The Weekly Writ for Sept. 27: Does being Speaker help or hurt re-election?
Plus, turmoil at Queen's Park, a new party emerges and what to make of the latest Manitoba and federal polls.
Welcome to the Weekly Writ, a round-up of the latest federal and provincial polls, election news and political history that lands in your inbox every Wednesday morning.
Yesterday, Anthony Rota announced he would be resigning as Speaker of the House of Commons as of the end of day today. On Monday, Rota apologized for inviting a Ukrainian-Canadian veteran who fought alongside Nazi Germany during the Second World War to Ukrainian President Volodymyr Zelenskyy’s speech to the House and recognizing him during his own remarks. He did not resign, however, until it became clear that he no longer had the support of the House (nor his own party’s caucus) and that he had no other option but to resign.
Rota seems like a very pleasant man who loved being speaker, so it is unfortunate that his tenure ends like this. But, even if this was an honest, careless mistake, it hurt many Canadians, embarrassed the country and gave Russia more ammunition in their propaganda war against Ukraine. Some mistakes can be forgiven. Others are firing offences, and that’s what this was.
It’s been a very strange start to this parliamentary sitting, starting with Justin Trudeau’s announcement in the House that his government had credible evidence that India was behind the killing of a Canadian citizen in Canada. Then there was Zelenskyy’s visit, an important moment that was tarnished by this sorry event. One can’t help but hope politics gets dull and uneventful again very soon.
In that vein, let’s look to the mundane steps that will come next for the House of Commons. By agreement between the House leaders, Bloc MP Louis Plamondon (the dean of the House) will serve as interim speaker until next week, when a vote will be held to choose Rota’s permanent replacement. MPs from every party can stand for election and all MPs vote using a preferential ballot. The winner is the candidate who can garner support from a majority of MPs.
A number of candidates usually step forward for this prestigious post. Normally, this job is relatively controversy-free, puts you above the partisan fray and comes with a lot of perks, including an official residence and a bump in salary.

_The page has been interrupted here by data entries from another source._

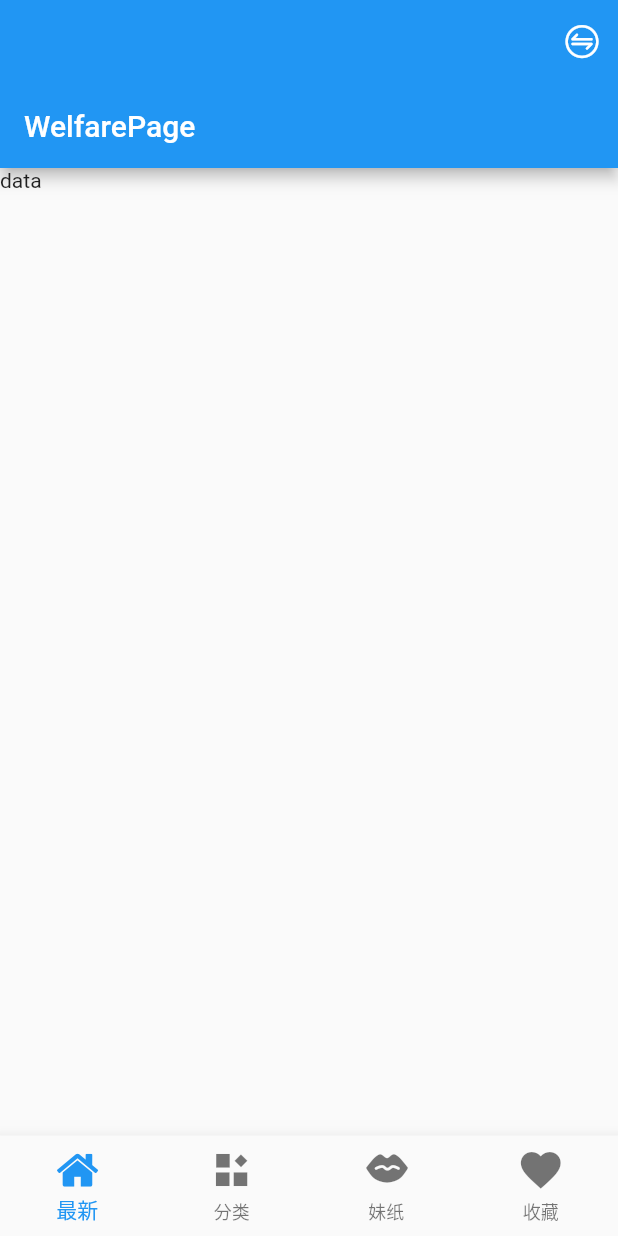
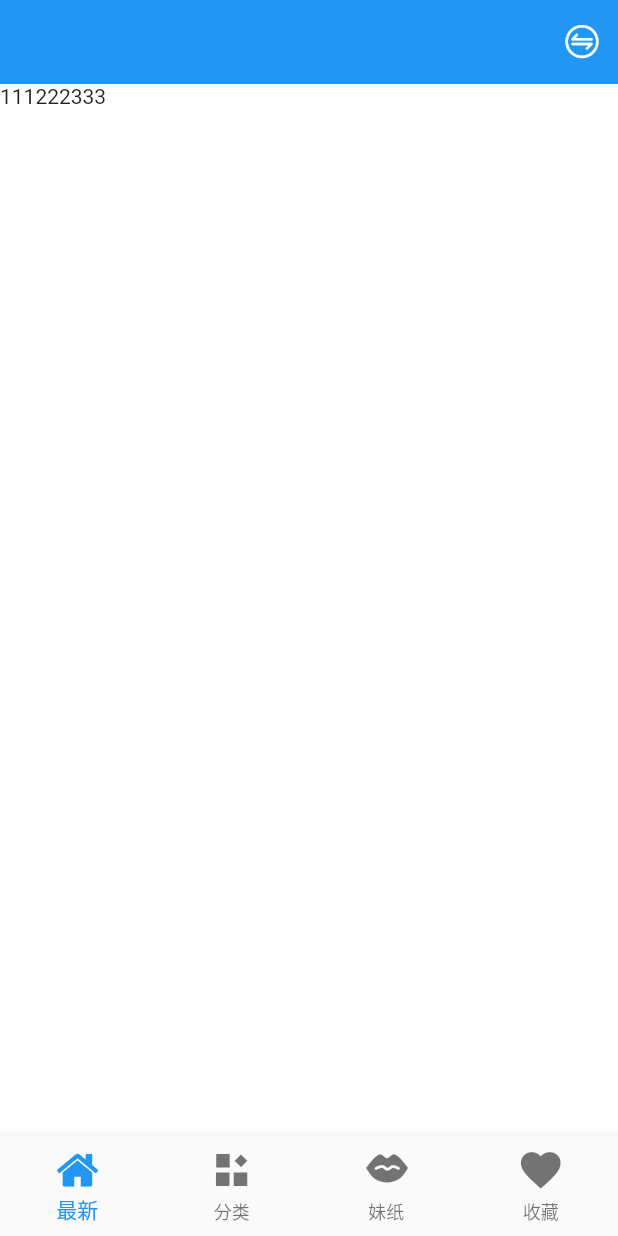
Before and after one commit to aichiko0225/flutter_gank, a Flutter app: the screen it shows after launch, swiped to page 3, on a phone screen of 412 x 824 dp. Run offline on Flutter 3.47's test engine with Material 2 defaults, Android fonts, the phone set to English and light mode, and no system bars; our stand-ins replace event_bus.

Commit message:
home && welfare

```diff
--- /dev/null
+++ b/lib/common/event/common_event.dart
@@ -0,0 +1,8 @@
+
+
+///根据日期更新首页数据
+class RefreshNewPageEvent {
+  String date;
+
+  RefreshNewPageEvent(this.date);
+}
--- /dev/null
+++ b/lib/common/manager/app_manager.dart
@@ -0,0 +1,11 @@
+import 'package:flutter/cupertino.dart';
+import 'dart:io';
+import 'package:event_bus/event_bus.dart';
+
+class AppManager {
+  static EventBus eventBus = EventBus();
+  static initApp(BuildContext context) async {
+
+  }
+
+}
--- a/lib/main.dart
+++ b/lib/main.dart
@@ -1,5 +1,9 @@
 import 'package:flutter/material.dart';
+import 'package:flutter_gank/pages/page_category.dart';
+import 'package:flutter_gank/pages/page_favorite.dart';
 import 'package:flutter_gank/pages/page_home.dart';
+import 'package:flutter_gank/pages/page_new.dart';
+import 'package:flutter_gank/pages/page_welfare.dart';
 
 void main() => runApp(GankApp());
 
@@ -13,10 +17,10 @@ class GankApp extends StatelessWidget {
       theme: ThemeData(primarySwatch: Colors.blue),
       routes: {
         HomePage.ROUTER_NAME: (context) => HomePage(),
-        '1': (context) => MyHomePage(title: '小小的测试一波'),
-        '2': (context) => MyHomePage(title: '小小的测试一波'),
-        '3': (context) => MyHomePage(title: '小小的测试一波'),
-        '4': (context) => MyHomePage(title: '小小的测试一波'),
+        CategoryPage.ROUTER_NAME: (context) => CategoryPage(),
+        FavoritePage.ROUTER_NAME: (context) => FavoritePage(),
+        WelfarePage.ROUTER_NAME: (context) => WelfarePage(),
+        NewPage.ROUTER_NAME: (context) => NewPage(),
       },
       home: HomePage(),
     );
--- a/lib/pages/page_category.dart
+++ b/lib/pages/page_category.dart
@@ -2,11 +2,13 @@ import 'package:flutter/cupertino.dart';
 import 'package:flutter/material.dart';
 
 class CategoryPage extends StatelessWidget {
+  static const String ROUTER_NAME = 'CategoryPage';
+
   @override
   Widget build(BuildContext context) {
     // TODO: implement build
     return Scaffold(
-      appBar: AppBar(title: Text('CategoryPage'),),
+      // appBar: AppBar(title: Text('CategoryPage'),),
       body: Text('data'),
     );
   }
--- a/lib/pages/page_favorite.dart
+++ b/lib/pages/page_favorite.dart
@@ -2,11 +2,12 @@ import 'package:flutter/cupertino.dart';
 import 'package:flutter/material.dart';
 
 class FavoritePage extends StatelessWidget {
+  static const String ROUTER_NAME = 'FavoritePage';
   @override
   Widget build(BuildContext context) {
     // TODO: implement build
     return Scaffold(
-      appBar: AppBar(title: Text('FavoritePage'),),
+      // appBar: AppBar(title: Text('FavoritePage'),),
       body: Text('data'),
     );
   }
--- a/lib/pages/page_home.dart
+++ b/lib/pages/page_home.dart
@@ -1,4 +1,6 @@
 import 'package:flutter/material.dart';
+import 'package:flutter_gank/common/event/common_event.dart';
+import 'package:flutter_gank/common/manager/app_manager.dart';
 import 'package:flutter_gank/pages/page_category.dart';
 import 'package:flutter_gank/pages/page_favorite.dart';
 import 'package:flutter_gank/pages/page_new.dart';
@@ -8,7 +10,7 @@ import 'package:flutter_gank/views/widgets/widget_icon_font.dart';
 
 class HomePage extends StatefulWidget {
 
-  static const String ROUTER_NAME = '';
+  static const String ROUTER_NAME = 'HomePage';
 
   @override
   State<StatefulWidget> createState() {
@@ -27,6 +29,7 @@ class _HomePageState extends State<HomePage> {
     // TODO: implement initState
     super.initState();
     _pageController = PageController(initialPage: 0);
+    _registerEventListener();
   }
 
   @override
@@ -56,6 +59,18 @@ class _HomePageState extends State<HomePage> {
         )
       ],
     );
+  }
+
+
+  ///注册事件监听器
+  void _registerEventListener() {
+    AppManager.eventBus.on<RefreshNewPageEvent>().listen((event) {
+      if (mounted) {
+        setState(() {
+          _currentDate = event.date;
+        });
+      }
+    });
   }
   ///build AppBar.
   Widget _buildAppBar() {
--- a/lib/pages/page_new.dart
+++ b/lib/pages/page_new.dart
@@ -2,11 +2,12 @@ import 'package:flutter/cupertino.dart';
 import 'package:flutter/material.dart';
 
 class NewPage extends StatelessWidget {
+  static const String ROUTER_NAME = 'NewPage';
   @override
   Widget build(BuildContext context) {
     // TODO: implement build
     return Scaffold(
-      appBar: AppBar(title: Text('NewPage'),),
+      // appBar: AppBar(title: Text('NewPage'),),
       body: Text('data'),
     );
   }
--- a/lib/pages/page_welfare.dart
+++ b/lib/pages/page_welfare.dart
@@ -1,14 +1,54 @@
 import 'package:flutter/cupertino.dart';
 import 'package:flutter/material.dart';
 
-class WelfarePage extends StatelessWidget {
+/// 妹子
+class WelfarePage extends StatefulWidget {
+  static const String ROUTER_NAME = 'WelfarePage';
+
+  @override
+  State<StatefulWidget> createState() {
+    // TODO: implement createState
+    return _WelfarePageState();
+  }
+}
+
+
+class _WelfarePageState extends State<WelfarePage> {
+
+  bool _isLoading = true;
+  int _page = 1;
+  List _gankItems = [];
+  bool isOneColumn = true;
+  // RefreshController _refreshController;
+
+
+
+  @override
+  void initState() {
+    // TODO: implement initState
+    super.initState();
+    _getCategoryData();
+  }
+
   @override
   Widget build(BuildContext context) {
     // TODO: implement build
-    return Scaffold(
-      appBar: AppBar(title: Text('WelfarePage'),),
-      body: Text('data'),
+    return Container(
+      color: Colors.white,
+      child: Stack(
+        children: <Widget>[
+          Row(children: <Widget>[
+            Text('111'),
+            Text('222'),
+            Text('333'),
+          ],)
+        ],
+      ),
     );
   }
 
+  void _getCategoryData() {
+
+  }
+
 }
--- a/pubspec.yaml
+++ b/pubspec.yaml
@@ -23,6 +23,7 @@ dependencies:
   # The following adds the Cupertino Icons font to your application.
   # Use with the CupertinoIcons class for iOS style icons.
   cupertino_icons: ^0.1.2
+  event_bus: ^1.0.1
 
 dev_dependencies:
   flutter_test:
```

But with a new MP about to be chosen as the speaker, a question came to my election-focused mind. Does being the speaker help or hurt an MP’s re-election chances?
I was curious about this, so I looked at how the past six speakers have fared in their first election after taking over the big chair. The results are rather mixed.
On average, when running for re-election for the first time after becoming speaker, the past six occupants of the job lost about one percentage point of support from the previous election more than candidates running for the same party did in neighbouring ridings. It’s such a small difference that it seems reasonable to conclude that being the Speaker of the House of Commons, in and of itself, makes little difference to voters. The speaker’s change in support will largely match that of the party as a whole.
Of the last six, Anthony Rota, Peter Milliken and Gilbert Parent all did a little better than their neighbouring partisan counterparts in their first election as the incumbent speaker. Geoff Regan, Andrew Scheer and John Allen Fraser did worse.
So, the lesson here is that if you’re an MP considering a run at the speaker’s chair, winning it probably won’t impact your re-election chances in your own riding. That is, of course, assuming you don’t make a colossal error and cause an international incident while occupying the seat.
Now, to what is in this week’s instalment of the Weekly Writ:
News on the latest problems for Ontario’s PCs and a new federal party being launched.
Polls put the Manitoba NDP in majority territory, while a strange-looking federal poll gets people talking (the non-strange one didn’t). Also, we get another look at B.C.
Majority/minority toss-up federally if the election were held today, but a majority favoured for the NDP in Manitoba and (especially) in British Columbia.
A stretch goal for the Manitoba NDP in this week’s riding profile.
The first one-term government in New Brunswick in the #EveryElectionProject.
A Mulroney milestone for Pierre Poilievre.